Text: “Macbeth!”

Context: The informant is from Las Vegas, NV and learned about the legend of Macbeth (and how you are NOT supposed to say Macbeth in a theater) when she played the titular character “Macbeth” in her 5th grade production (Alexander Dawson Elementary School). She was told by her teacher as a warning. She states “It is bad luck to say Macbeth in a theater and your show will be cursed with bad luck if you do. I don’t know the reason why, but I know that you aren’t supposed to say it.” She believes that “Macbeth is such a powerful character and so people associate it with his power” and that’s why they don’t say it in theaters.
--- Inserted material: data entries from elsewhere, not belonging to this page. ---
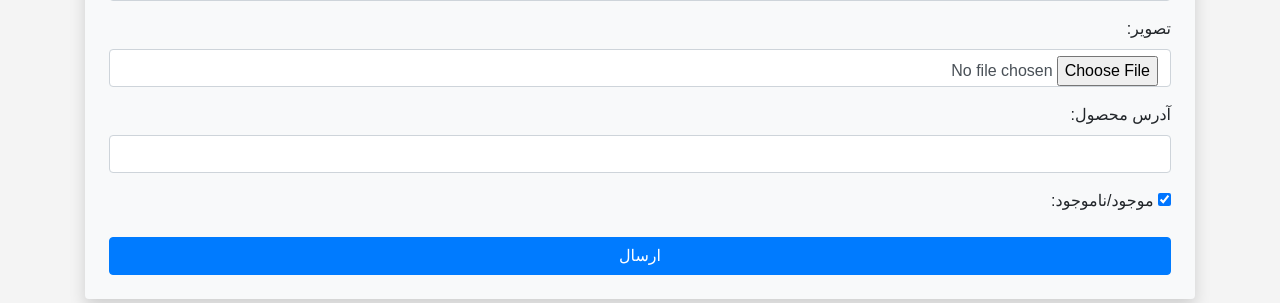
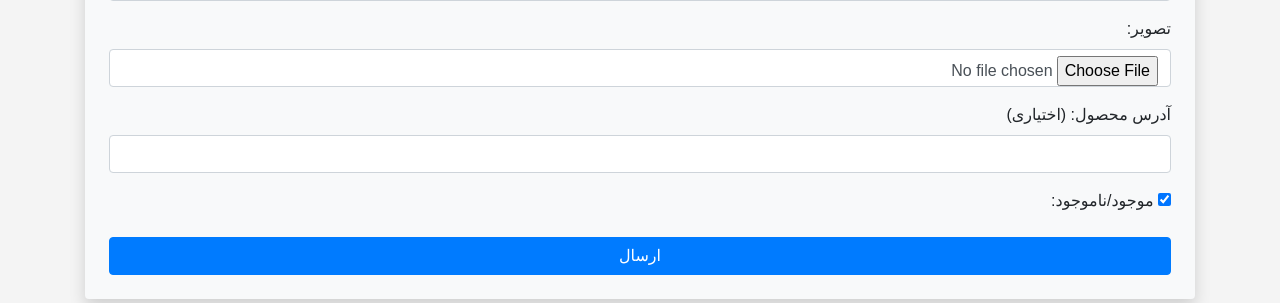
Before and after one commit to realsoli/Mobile_Store_Inventory, a Django app: page /phone-add/ in a window 1280 px wide. Shown: the part 687-990 px from the top of the page. Run offline with Django 5.2, Linux system fonts and the light colour scheme; data that the repository does not hold is empty; some libraries are stand-ins or nearby versions.

Commit message:
modify slug

```diff
--- a/mobile_inventory/templates/mobile_inventory/add_phone.html
+++ b/mobile_inventory/templates/mobile_inventory/add_phone.html
@@ -126,7 +126,8 @@
             </div>
 
             <div class="form-group text-right">
-                {{ form.slug.label_tag }}
+
+                {{ form.slug.label_tag }} <l>(اختیاری)</l>
                 {{ form.slug|add_class:"form-control" }}
                 {% if form.slug.errors %}
                     <div class="alert alert-danger mt-2 error-message">
```
Also changed, not shown: db.sqlite3.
Analysis: In the past, different productions of Macbeth have been “cursed” — There have been several accounts of real violence and death occurring during various productions of the Scottish Play. Most commonly known is a production where a real dagger was brought on stage and used to kill an actor, on stage, in front of a real audience. Since then, it is considered “bad luck” to say Macbeth in a theater when you are not performing the show itself. And, as actors tend to be very superstitious, avoiding the name “Macbeth” is a common practice in theaters still. If someone does accidentally say it, they are supposed to go outside the theater, spin in a circle three times, and say a foul word to “undo” the curse. I believe that this is also used as a way for performers to justify having a “good” or “bad” performance—they can place the blame on something other than their own abilities.